how they feel about themselves and what the world is going to think of them,” says Pender Greene.
Therefore, making a decision to take birth control would be much harder for men who don’t have a lot of money and are worried about risking not having children. In contrast, though research is lacking, Pender Greene suspects that the more educated and aware a person is, the more likely they are to be open to birth control, in terms of taking a non traditional approach. “There are many younger [educated] men who tend to have strong feelings about wanting more control over when they become fathers. I’ve worked with men who thought that their partner was on birth control when they were not, and finding out the truth about it later had been very devastating," says Pender Greene. "Using birth control themselves allows men to take control in that way...This approach gives them the ability to plan for parenthood and protect their career trajectory.”
Previously, it has been more of a challenge to stop a man from generating millions of sperm in contrast to a woman’s single egg a month, but the new procedure, in clinical trials, is thought to be 100 percent effective. Like the Depo-Provera shot for women, it requires men to receive an injection in the Vas deferens with a gel and works by breaking apart sperm.
Dr. Christina Wang, a professor at the UCLA Medical Center reminds us that market research on over 9000 men from 9 countries including the US indicated that about 50% of men would be willing to use male contraception. But would the reception be the same amongst African American men? We'll find out soon enough...
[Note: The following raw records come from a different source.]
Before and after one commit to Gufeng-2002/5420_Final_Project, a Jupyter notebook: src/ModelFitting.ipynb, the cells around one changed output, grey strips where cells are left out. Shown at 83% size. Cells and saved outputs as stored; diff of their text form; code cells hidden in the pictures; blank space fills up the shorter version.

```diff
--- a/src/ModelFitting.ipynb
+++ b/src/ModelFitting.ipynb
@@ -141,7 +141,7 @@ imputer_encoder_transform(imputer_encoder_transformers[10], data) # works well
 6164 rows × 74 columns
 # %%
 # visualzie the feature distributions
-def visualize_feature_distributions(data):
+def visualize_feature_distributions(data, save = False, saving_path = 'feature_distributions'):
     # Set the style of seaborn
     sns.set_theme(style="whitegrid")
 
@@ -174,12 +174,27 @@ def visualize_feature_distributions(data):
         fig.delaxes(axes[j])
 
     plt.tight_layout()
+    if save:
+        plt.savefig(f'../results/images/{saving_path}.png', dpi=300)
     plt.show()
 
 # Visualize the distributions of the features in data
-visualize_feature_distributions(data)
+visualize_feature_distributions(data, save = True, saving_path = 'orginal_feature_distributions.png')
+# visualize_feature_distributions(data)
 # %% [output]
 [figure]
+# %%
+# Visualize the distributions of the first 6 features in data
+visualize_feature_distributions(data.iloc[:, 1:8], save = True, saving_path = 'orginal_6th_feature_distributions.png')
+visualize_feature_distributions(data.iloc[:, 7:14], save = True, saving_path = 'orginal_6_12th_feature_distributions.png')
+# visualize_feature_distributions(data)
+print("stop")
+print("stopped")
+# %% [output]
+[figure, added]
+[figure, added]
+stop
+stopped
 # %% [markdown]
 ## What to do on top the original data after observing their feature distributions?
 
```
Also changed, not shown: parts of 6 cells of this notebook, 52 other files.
Read more on this topic here and continue the conversation with writer, Herina Ayot. She tweets @ReeExperience.